## [PROBLEM STATEMENT]
Copy every line that contains the string "template" from the entries below.

## [SOURCE INFORMATION]
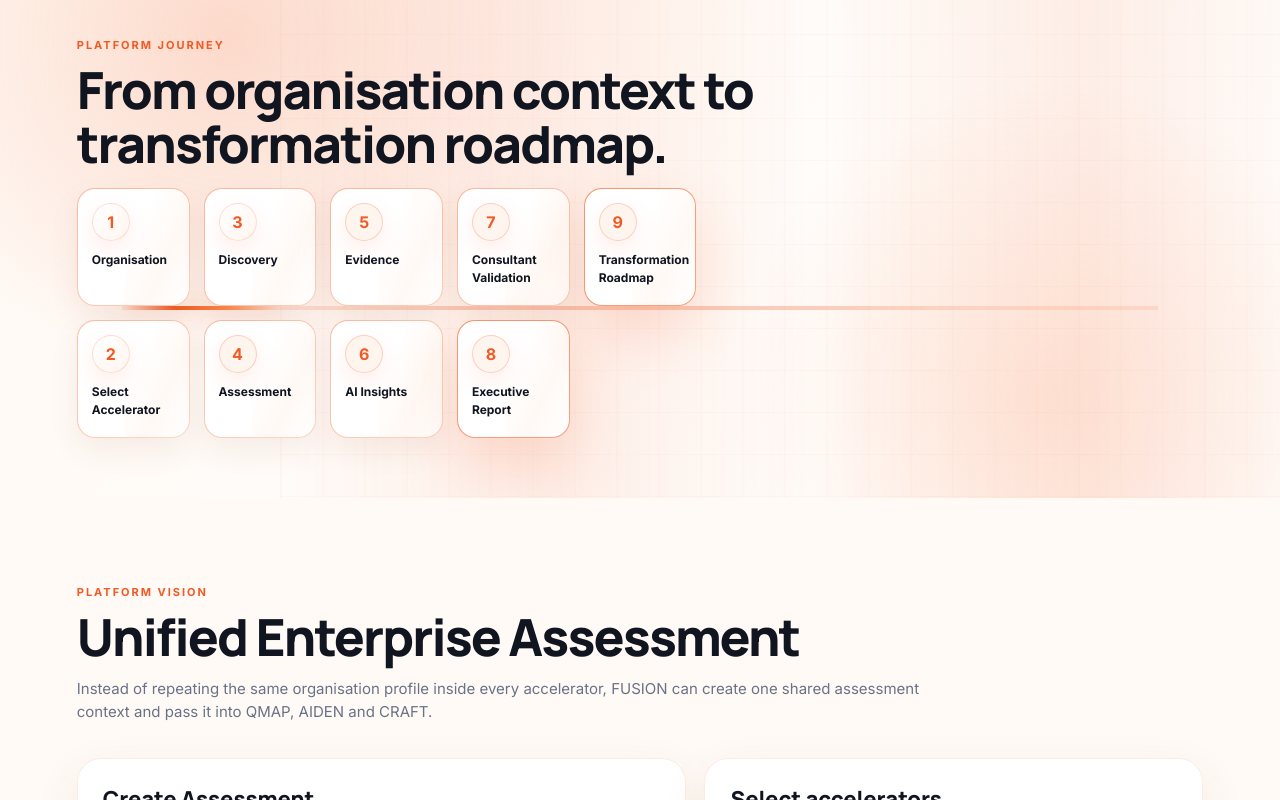
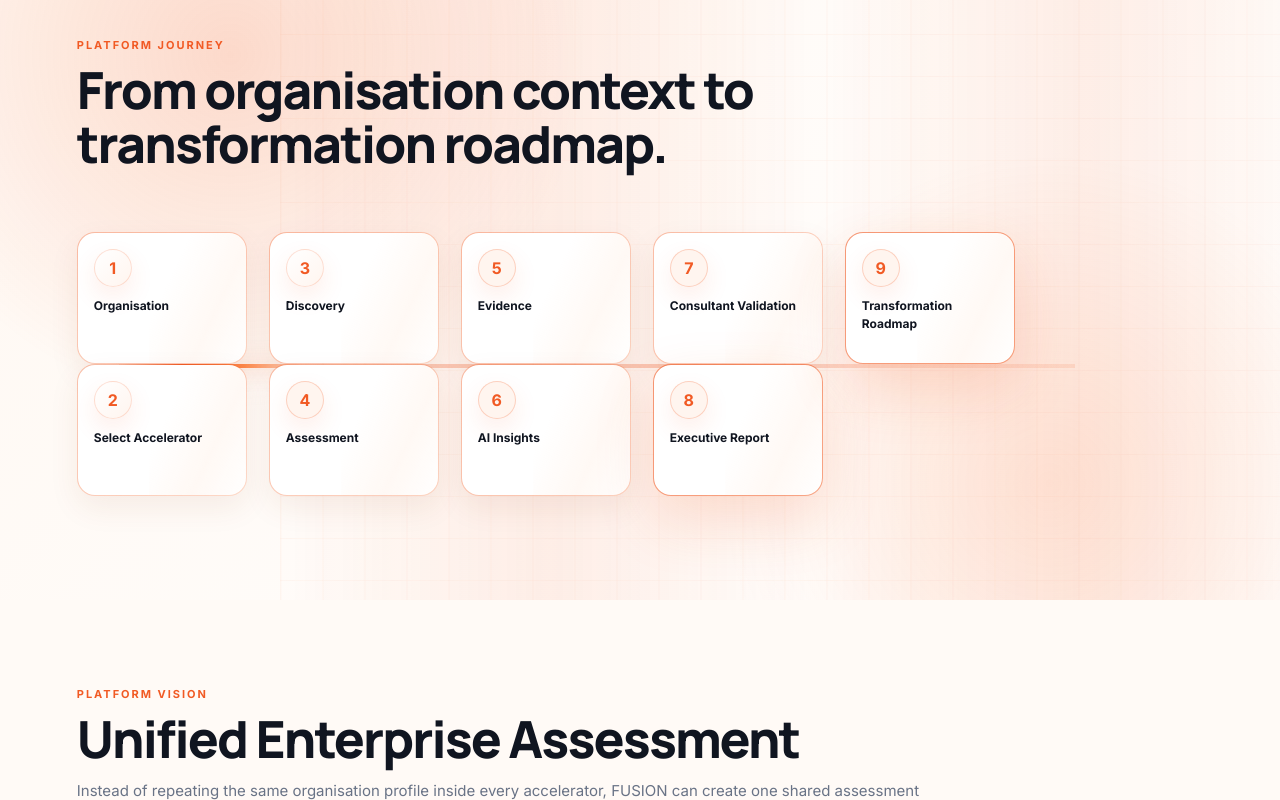
Before and after one commit to ramavinash09-hub/fusion, a React (Vite) app: page / in a window 1280 px wide. Shown: the part 2824-3624 px from the top of the page. Built offline with nearby package versions, Linux system fonts and the light colour scheme.

Commit message:
Update FUSION journey to two-row map

```diff
--- a/src/styles.css
+++ b/src/styles.css
@@ -730,11 +730,11 @@
 .journey {
   counter-reset: journey;
   display: grid;
-  gap: 14px;
-  grid-template-columns: repeat(9, minmax(96px, 1fr));
-  grid-template-rows: 92px 92px;
+  column-gap: 22px;
+  grid-template-columns: repeat(5, minmax(132px, 170px));
+  grid-template-rows: 150px 150px;
   margin: 44px 0 0;
-  max-width: 1320px;
+  max-width: 1040px;
   position: relative;
   text-align: left;
 }
@@ -745,10 +745,10 @@
     linear-gradient(90deg, rgba(241, 90, 36, 0.12), transparent 18%, transparent 82%, rgba(241, 90, 36, 0.12));
   content: "";
   height: 4px;
-  left: 4%;
-  position: absolute;
-  right: 4%;
-  top: 92px;
+  left: 42px;
+  position: absolute;
+  right: 42px;
+  top: 150px;
   z-index: 0;
 }
 
@@ -759,10 +759,10 @@
   box-shadow: 0 0 22px rgba(241, 90, 36, 0.35);
   content: "";
   height: 4px;
-  left: 4%;
-  position: absolute;
-  top: 92px;
-  width: 14%;
+  left: 42px;
+  position: absolute;
+  top: 150px;
+  width: 18%;
   z-index: 0;
 }
 
@@ -778,9 +778,9 @@
   flex-direction: column;
   gap: 10px;
   isolation: isolate;
-  min-height: 118px;
+  min-height: 132px;
   overflow: hidden;
-  padding: 14px;
+  padding: 16px;
   position: relative;
   transition: transform 0.25s ease, box-shadow 0.25s ease, border-color 0.25s ease;
   z-index: 1;
@@ -794,6 +794,30 @@
 .journey-step:nth-child(even) {
   align-self: start;
   grid-row: 2;
+}
+
+.journey-step:nth-child(1),
+.journey-step:nth-child(2) {
+  grid-column: 1;
+}
+
+.journey-step:nth-child(3),
+.journey-step:nth-child(4) {
+  grid-column: 2;
+}
+
+.journey-step:nth-child(5),
+.journey-step:nth-child(6) {
+  grid-column: 3;
+}
+
+.journey-step:nth-child(7),
+.journey-step:nth-child(8) {
+  grid-column: 4;
+}
+
+.journey-step:nth-child(9) {
+  grid-column: 5;
 }
 
 .journey-step::before {
@@ -831,18 +855,18 @@
 .journey-step:nth-child(even)::after {
   background: linear-gradient(180deg, rgba(241, 90, 36, 0.12), rgba(241, 90, 36, 0.5));
   content: "";
-  height: 28px;
+  height: 20px;
   left: 32px;
   position: absolute;
   width: 2px;
 }
 
 .journey-step:nth-child(odd)::after {
-  bottom: -28px;
+  bottom: -20px;
 }
 
 .journey-step:nth-child(even)::after {
-  top: -28px;
+  top: -20px;
 }
 
 .journey-step:nth-child(even)::after {
@@ -1470,7 +1494,7 @@
 
   92%,
   100% {
-    transform: translateX(560%);
+    transform: translateX(450%);
   }
 }
 
@@ -1603,6 +1627,7 @@
   .journey-step:nth-child(odd),
   .journey-step:nth-child(even) {
     align-self: stretch;
+    grid-column: auto;
     grid-row: auto;
   }
 
```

## [EXERCISE ANSWER]
-  grid-template-columns: repeat(9, minmax(96px, 1fr));
-  grid-template-rows: 92px 92px;
+  grid-template-columns: repeat(5, minmax(132px, 170px));
+  grid-template-rows: 150px 150px;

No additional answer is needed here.